-- Opening Marker --

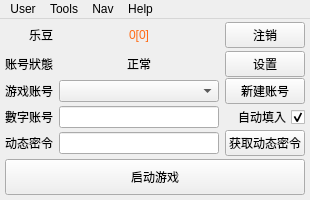
This is resources/ui/Ui_Main.ui in starmcc/qs-beanfun-5 as Qt 5 draws it before an edit. The edited form follows.
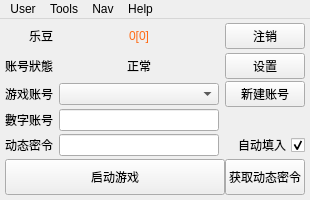
This is the edited form.

Diff of the .ui file:
```diff
--- a/resources/ui/Ui_Main.ui
+++ b/resources/ui/Ui_Main.ui
@@ -169,13 +169,6 @@
          </property>
         </widget>
        </item>
-       <item row="9" column="2">
-        <widget class="QPushButton" name="pushButton_dynamicPwd">
-         <property name="text">
-          <string>获取动态密令</string>
-         </property>
-        </widget>
-       </item>
        <item row="0" column="0">
         <widget class="QLabel" name="label_2">
          <property name="text">
@@ -196,19 +189,6 @@
          </property>
         </widget>
        </item>
-       <item row="5" column="2">
-        <widget class="QCheckBox" name="checkBox_autoInput">
-         <property name="layoutDirection">
-          <enum>Qt::RightToLeft</enum>
-         </property>
-         <property name="text">
-          <string>自动填入</string>
-         </property>
-         <property name="checked">
-          <bool>true</bool>
-         </property>
-        </widget>
-       </item>
        <item row="3" column="2">
         <widget class="QPushButton" name="pushButton_createAct">
          <property name="text">
@@ -246,11 +226,35 @@
          </property>
         </widget>
        </item>
+       <item row="9" column="2">
+        <widget class="QCheckBox" name="checkBox_autoInput">
+         <property name="layoutDirection">
+          <enum>Qt::RightToLeft</enum>
+         </property>
+         <property name="text">
+          <string>自动填入</string>
+         </property>
+         <property name="checked">
+          <bool>true</bool>
+         </property>
+        </widget>
+       </item>
       </layout>
      </widget>
     </item>
+    <item>
+     <layout class="QHBoxLayout" name="horizontalLayout" stretch="1,0">
+      <property name="spacing">
+       <number>0</number>
+      </property>
     <item>
      <widget class="QPushButton" name="pushButton_start">
+        <property name="sizePolicy">
+         <sizepolicy hsizetype="Preferred" vsizetype="Fixed">
+          <horstretch>0</horstretch>
+          <verstretch>0</verstretch>
+         </sizepolicy>
+        </property>
       <property name="minimumSize">
        <size>
         <width>0</width>
@@ -262,6 +266,27 @@
       </property>
      </widget>
     </item>
+      <item>
+       <widget class="QPushButton" name="pushButton_dynamicPwd">
+        <property name="sizePolicy">
+         <sizepolicy hsizetype="Preferred" vsizetype="Fixed">
+          <horstretch>0</horstretch>
+          <verstretch>0</verstretch>
+         </sizepolicy>
+        </property>
+        <property name="minimumSize">
+         <size>
+          <width>0</width>
+          <height>36</height>
+         </size>
+        </property>
+        <property name="text">
+         <string>获取动态密令</string>
+        </property>
+       </widget>
+      </item>
+     </layout>
+    </item>
    </layout>
   </widget>
   <widget class="QMenuBar" name="menubar">
```
Left out of the diff: 3 changed lines with no effect on the pictures. Lines whose indentation alone changed are shown as unchanged.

-- Closing Marker --

[Task goal]: Report each line of the data in which "QPushButton" occurs.

[Solution for this problem]:
-        <widget class="QPushButton" name="pushButton_dynamicPwd">
         <widget class="QPushButton" name="pushButton_createAct">
      <widget class="QPushButton" name="pushButton_start">
+       <widget class="QPushButton" name="pushButton_dynamicPwd">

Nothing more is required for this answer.